When dealing with struggles in life, know that some battles, Hashem will fight for you. But there is one battle that you must fight – and that is the fight against your baser side. If the foes are on the outside, you can call out and cry to G-d and let Him step in and save you. Yet, He expects, when the battle is on the inside, in your soul, that you do battle. As the Rambam puts it, “Hakol beeyeday shamayim, chutz mee’yiras shamayim – Everything is in the hands of Heaven, EXCEPT FOR awe of Heaven.” That battle is what your soul was sent to wage in this world.
Using Sun Tzu’s knowledge, we will take worldly battle strategy and use it for spiritual strategies.
1. Prepare, prepare, prepare. Or, as Sun Tzu says it bluntly, it is dumb to fight a war you can’t win, and you can’t win a war without being prepared.
Preparation means knowing your what and why – you are here in this world for what purpose?
Know your timing – is this the right time to go about this mission.
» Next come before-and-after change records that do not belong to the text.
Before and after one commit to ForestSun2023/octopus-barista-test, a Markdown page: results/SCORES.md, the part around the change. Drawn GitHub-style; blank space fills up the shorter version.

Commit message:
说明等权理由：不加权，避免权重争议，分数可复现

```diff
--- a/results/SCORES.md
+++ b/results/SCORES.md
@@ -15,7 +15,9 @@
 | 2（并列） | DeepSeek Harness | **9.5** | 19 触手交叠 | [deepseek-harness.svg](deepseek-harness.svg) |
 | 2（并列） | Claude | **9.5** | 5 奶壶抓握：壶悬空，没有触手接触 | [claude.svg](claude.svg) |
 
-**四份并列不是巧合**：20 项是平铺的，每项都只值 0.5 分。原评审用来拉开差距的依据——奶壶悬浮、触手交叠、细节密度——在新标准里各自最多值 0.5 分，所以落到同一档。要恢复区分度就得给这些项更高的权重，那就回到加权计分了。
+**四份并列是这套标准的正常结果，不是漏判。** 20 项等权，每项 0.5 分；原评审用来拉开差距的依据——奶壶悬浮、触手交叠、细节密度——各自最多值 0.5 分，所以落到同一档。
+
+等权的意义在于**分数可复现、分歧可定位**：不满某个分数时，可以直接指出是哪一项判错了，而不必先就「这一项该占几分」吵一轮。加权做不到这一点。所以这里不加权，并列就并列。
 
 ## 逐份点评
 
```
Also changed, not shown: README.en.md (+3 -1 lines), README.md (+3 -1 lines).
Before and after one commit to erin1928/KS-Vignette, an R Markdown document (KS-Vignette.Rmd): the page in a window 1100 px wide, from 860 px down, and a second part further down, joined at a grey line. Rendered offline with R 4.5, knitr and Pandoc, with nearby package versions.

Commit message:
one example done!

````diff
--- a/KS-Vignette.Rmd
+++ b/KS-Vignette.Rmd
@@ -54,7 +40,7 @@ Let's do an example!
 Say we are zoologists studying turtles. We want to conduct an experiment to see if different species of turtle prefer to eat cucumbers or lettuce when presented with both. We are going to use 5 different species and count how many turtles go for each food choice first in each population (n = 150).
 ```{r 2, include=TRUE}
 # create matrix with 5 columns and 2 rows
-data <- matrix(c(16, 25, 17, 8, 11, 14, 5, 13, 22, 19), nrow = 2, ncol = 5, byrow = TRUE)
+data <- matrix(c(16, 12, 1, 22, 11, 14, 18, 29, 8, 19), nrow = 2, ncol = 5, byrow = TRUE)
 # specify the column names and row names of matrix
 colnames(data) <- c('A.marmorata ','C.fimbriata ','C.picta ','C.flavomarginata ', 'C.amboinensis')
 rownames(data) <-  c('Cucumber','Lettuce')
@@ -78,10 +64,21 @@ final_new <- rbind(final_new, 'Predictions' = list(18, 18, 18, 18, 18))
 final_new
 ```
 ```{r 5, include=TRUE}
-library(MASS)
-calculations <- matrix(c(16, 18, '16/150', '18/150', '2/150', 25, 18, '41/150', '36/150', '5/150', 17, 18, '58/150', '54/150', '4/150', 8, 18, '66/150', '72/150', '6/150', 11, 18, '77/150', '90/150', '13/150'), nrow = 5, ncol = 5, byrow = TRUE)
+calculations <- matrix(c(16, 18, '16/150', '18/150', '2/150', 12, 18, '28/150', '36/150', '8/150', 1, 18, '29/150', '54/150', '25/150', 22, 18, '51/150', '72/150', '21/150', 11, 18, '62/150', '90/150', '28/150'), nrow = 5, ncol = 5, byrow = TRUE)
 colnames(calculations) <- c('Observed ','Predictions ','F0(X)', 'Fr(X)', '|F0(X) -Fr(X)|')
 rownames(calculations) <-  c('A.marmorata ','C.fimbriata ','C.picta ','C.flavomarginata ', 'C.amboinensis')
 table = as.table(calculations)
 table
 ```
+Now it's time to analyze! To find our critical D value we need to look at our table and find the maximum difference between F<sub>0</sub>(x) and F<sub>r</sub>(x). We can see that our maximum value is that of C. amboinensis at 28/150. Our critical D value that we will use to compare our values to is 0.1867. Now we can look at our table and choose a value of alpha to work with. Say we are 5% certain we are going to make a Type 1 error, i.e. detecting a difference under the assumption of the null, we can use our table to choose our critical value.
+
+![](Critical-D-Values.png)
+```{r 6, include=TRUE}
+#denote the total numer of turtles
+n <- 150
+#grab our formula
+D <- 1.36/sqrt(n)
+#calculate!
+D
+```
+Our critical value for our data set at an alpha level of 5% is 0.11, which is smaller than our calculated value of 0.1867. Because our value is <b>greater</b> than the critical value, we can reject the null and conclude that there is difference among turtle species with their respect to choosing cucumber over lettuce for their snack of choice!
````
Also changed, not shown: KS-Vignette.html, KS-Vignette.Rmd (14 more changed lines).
Sometimes in life we are called upon to speak up, sometimes to be quiet. Know the timing of your missions.
Know your cohorts – who is on your side and who is on the enemy side.
Did you locate your resources – how will you use resources and how will you replenish them? Yaakov our forefather went back for some bottles, not because he was cheap. But because he realized resources were given for spiritual growth, and he must safeguard those resources.
Think three steps ahead – what happens, if plans change, if you are left standing alone, if your plan A doesn’t work.
2. Never go into the field unless your own house is in order.
King David didn’t start out being King. He started out putting his own soul in order, before being tasked with leading an entire nation. Too often, we are out there, trying to decry everyone else’s observance, fight for stranger’s wrong-doing, without getting our own “house in order”.
3. Insult the enemy, but know his strength
Some of our desires are ridiculous. Poke fun at it to delegitimize it; but never underestimate it.
4. Let the enemy kill himself
Let some desires roil and coil and die out on their own, rather than engage it head on in battle.
5. The most amazing victories are ones where no force was needed to be used
6. Capture territory that you can hold.
Don’t take on more than you can handle in spirituality or you will burn up and get dejected, losing ground.